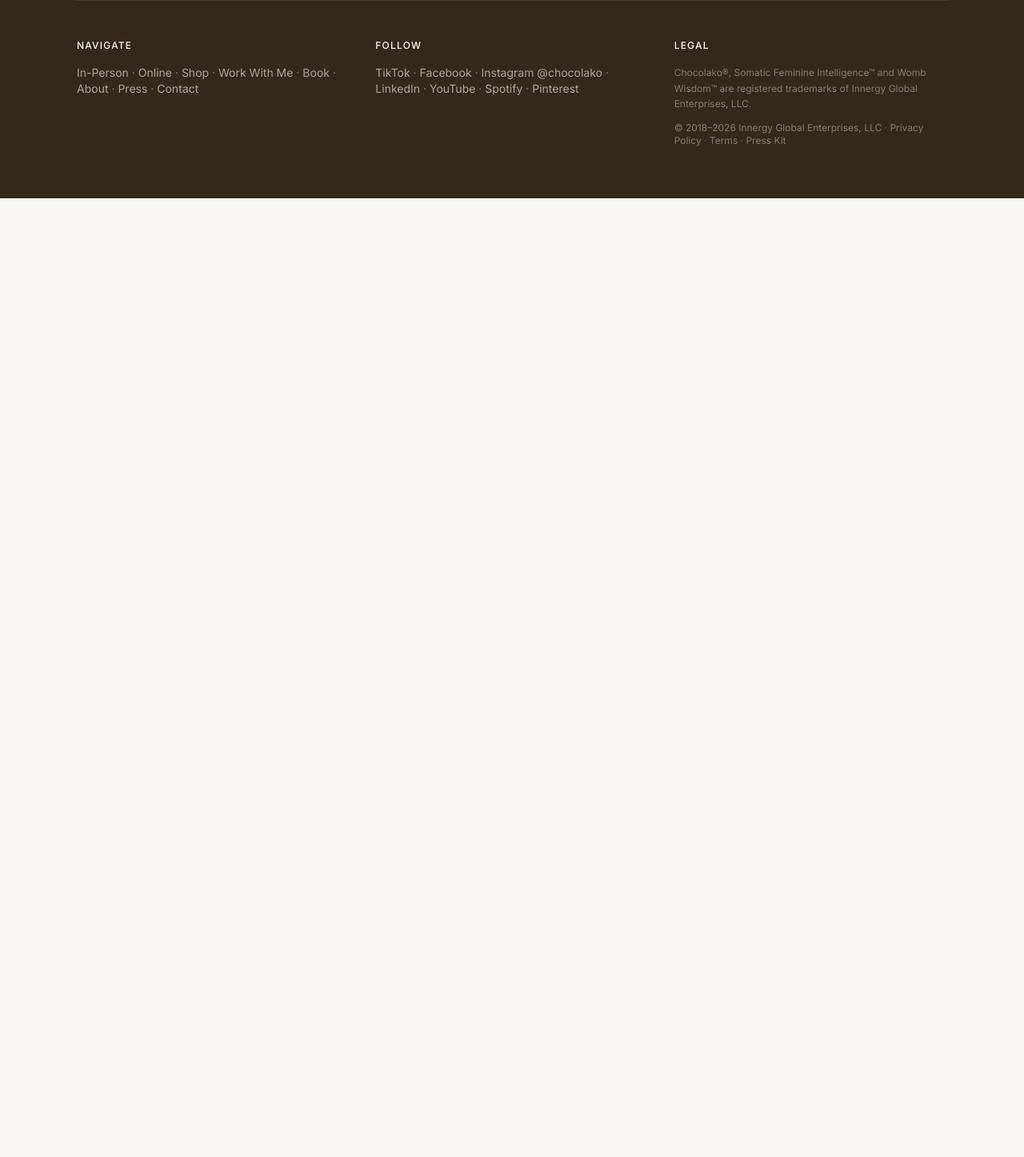
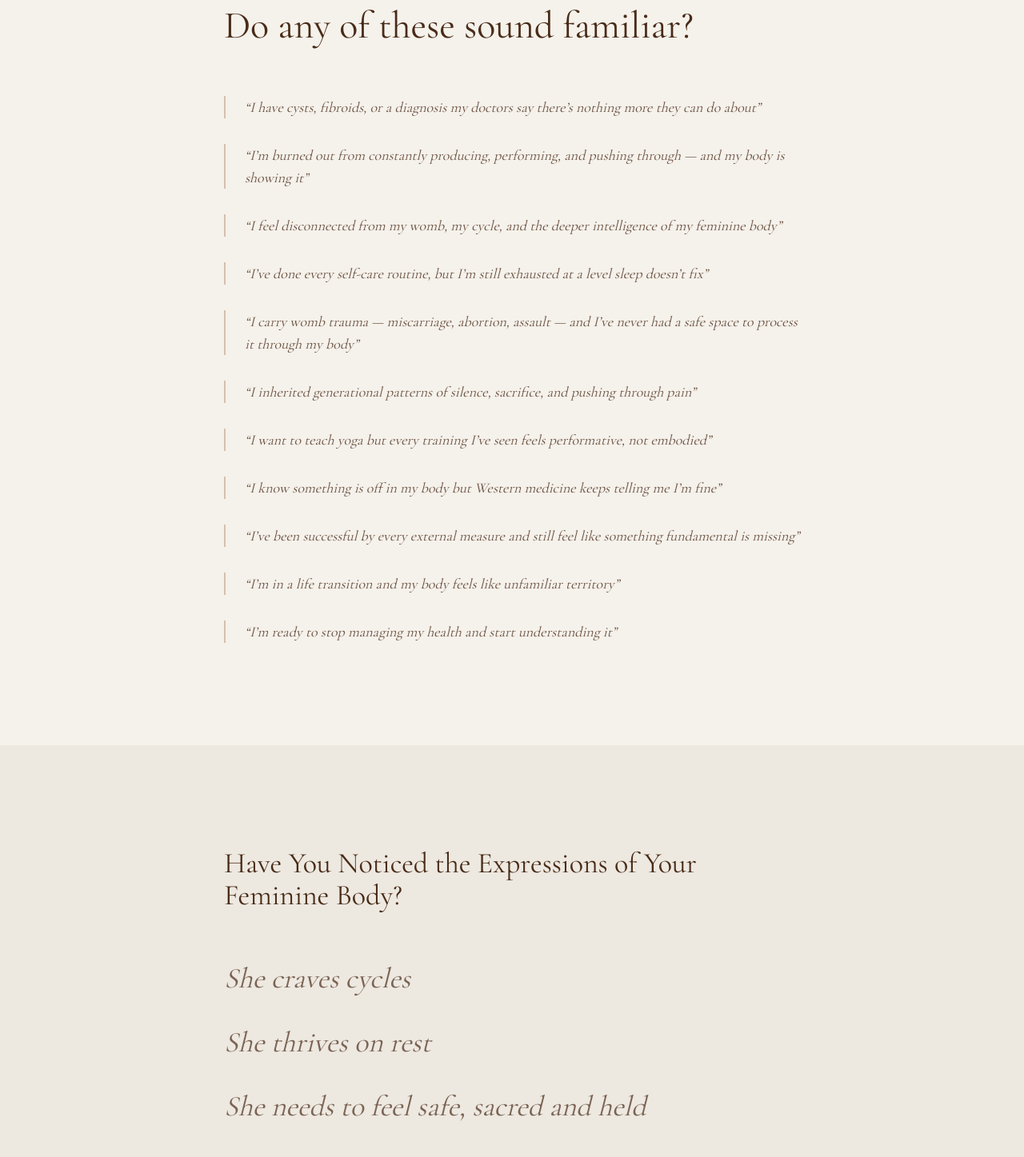
Before and after one commit to b17z/chocolako-site, a Next.js app: page /womb-wisdom-yoga-training in a window 1280 px wide. Shown: the part 920-2367 px from the top of the page at 80% size. Before the commit the page ends 1168 px from the top, so only its background shows below. Built offline with nearby package versions, Linux system fonts and the light colour scheme.

Commit message:
(feat): add pain points, feminine body, and womb center sections

```diff
--- a/app/womb-wisdom-yoga-training/page.tsx
+++ b/app/womb-wisdom-yoga-training/page.tsx
@@ -1,5 +1,8 @@
 import type { Metadata } from "next"
 import { YTTHero } from "@/components/ytt/YTTHero"
+import { YTTPainPoints } from "@/components/ytt/YTTPainPoints"
+import { YTTFeminineBody } from "@/components/ytt/YTTFeminineBody"
+import { YTTWombCenter } from "@/components/ytt/YTTWombCenter"
 import { Footer } from "@/components/sections/Footer"
 
 export const metadata: Metadata = {
@@ -12,6 +15,9 @@ export default function WombWisdomYTTPage() {
   return (
     <main>
       <YTTHero />
+      <YTTPainPoints />
+      <YTTFeminineBody />
+      <YTTWombCenter />
       <Footer />
     </main>
   )
--- /dev/null
+++ b/components/ytt/YTTFeminineBody.tsx
@@ -0,0 +1,41 @@
+"use client"
+
+import { motion } from "framer-motion"
+import { staggerContainer, staggerItem } from "@/lib/animations"
+
+const lines = [
+  "She craves cycles",
+  "She thrives on rest",
+  "She needs to feel safe, sacred and held",
+  "She longs to be recognized and revered",
+]
+
+export function YTTFeminineBody() {
+  return (
+    <section className="bg-sand py-24 md:py-32">
+      <div className="max-w-3xl mx-auto px-6">
+        <h2 className="font-serif text-3xl md:text-4xl text-cacao mb-16">
+          Have You Noticed the Expressions of Your Feminine Body?
+        </h2>
+
+        <motion.div
+          className="space-y-10"
+          variants={staggerContainer}
+          initial="hidden"
+          whileInView="visible"
+          viewport={{ once: true, margin: "-100px" }}
+        >
+          {lines.map((line, index) => (
+            <motion.p
+              key={index}
+              variants={staggerItem}
+              className="font-serif italic text-2xl md:text-3xl lg:text-4xl text-cacao/70"
+            >
+              {line}
+            </motion.p>
+          ))}
+        </motion.div>
+      </div>
+    </section>
+  )
+}
--- /dev/null
+++ b/components/ytt/YTTPainPoints.tsx
@@ -0,0 +1,50 @@
+"use client"
+
+import { motion } from "framer-motion"
+import { staggerContainer, staggerItem } from "@/lib/animations"
+
+const painPoints = [
+  "I have cysts, fibroids, or a diagnosis my doctors say there\u2019s nothing more they can do about",
+  "I\u2019m burned out from constantly producing, performing, and pushing through \u2014 and my body is showing it",
+  "I feel disconnected from my womb, my cycle, and the deeper intelligence of my feminine body",
+  "I\u2019ve done every self-care routine, but I\u2019m still exhausted at a level sleep doesn\u2019t fix",
+  "I carry womb trauma \u2014 miscarriage, abortion, assault \u2014 and I\u2019ve never had a safe space to process it through my body",
+  "I inherited generational patterns of silence, sacrifice, and pushing through pain",
+  "I want to teach yoga but every training I\u2019ve seen feels performative, not embodied",
+  "I know something is off in my body but Western medicine keeps telling me I\u2019m fine",
+  "I\u2019ve been successful by every external measure and still feel like something fundamental is missing",
+  "I\u2019m in a life transition and my body feels like unfamiliar territory",
+  "I\u2019m ready to stop managing my health and start understanding it",
+]
+
+export function YTTPainPoints() {
+  return (
+    <section className="bg-cream py-24 md:py-32">
+      <div className="max-w-3xl mx-auto px-6">
+        <h2 className="font-serif text-3xl md:text-4xl lg:text-5xl text-cacao mb-16">
+          Do any of these sound familiar?
+        </h2>
+
+        <motion.div
+          className="space-y-8"
+          variants={staggerContainer}
+          initial="hidden"
+          whileInView="visible"
+          viewport={{ once: true, margin: "-100px" }}
+        >
+          {painPoints.map((point, index) => (
+            <motion.div
+              key={index}
+              variants={staggerItem}
+              className="border-l-2 border-gold/40 pl-6"
+            >
+              <p className="font-serif italic text-base md:text-lg text-cacao/80">
+                &ldquo;{point}&rdquo;
+              </p>
+            </motion.div>
+          ))}
+        </motion.div>
+      </div>
+    </section>
+  )
+}
--- /dev/null
+++ b/components/ytt/YTTWombCenter.tsx
@@ -0,0 +1,44 @@
+"use client"
+
+import { motion } from "framer-motion"
+import { staggerContainer, staggerItem } from "@/lib/animations"
+
+export function YTTWombCenter() {
+  return (
+    <section className="bg-bone py-24 md:py-32">
+      <div className="max-w-3xl mx-auto px-6 text-center">
+        <motion.div
+          variants={staggerContainer}
+          initial="hidden"
+          whileInView="visible"
+          viewport={{ once: true, margin: "-100px" }}
+        >
+          <motion.h2
+            variants={staggerItem}
+            className="font-serif text-3xl md:text-4xl lg:text-5xl text-cacao mb-8"
+          >
+            Your Womb Is Your Ultimate Creation Center
+          </motion.h2>
+
+          <motion.p
+            variants={staggerItem}
+            className="font-sans text-base md:text-lg text-cacao/80 leading-relaxed mb-10 max-w-2xl mx-auto"
+          >
+            The same intelligence that moves ocean tides moves through you. Your
+            womb is not just a reproductive organ &mdash; it is your body&apos;s
+            deepest center of creativity, intuition, and power. This training
+            teaches you how to access it.
+          </motion.p>
+
+          <motion.a
+            variants={staggerItem}
+            href="#registration"
+            className="inline-block font-sans text-gold hover:underline transition-all duration-300"
+          >
+            Start Your Journey &rarr;
+          </motion.a>
+        </motion.div>
+      </div>
+    </section>
+  )
+}
```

··········

Goal of the exercise: The word to find is "safe". Copy every line of the data that holds it.

Answer to this exercise:
+  "She needs to feel safe, sacred and held",
+  "I carry womb trauma \u2014 miscarriage, abortion, assault \u2014 and I\u2019ve never had a safe space to process it through my body",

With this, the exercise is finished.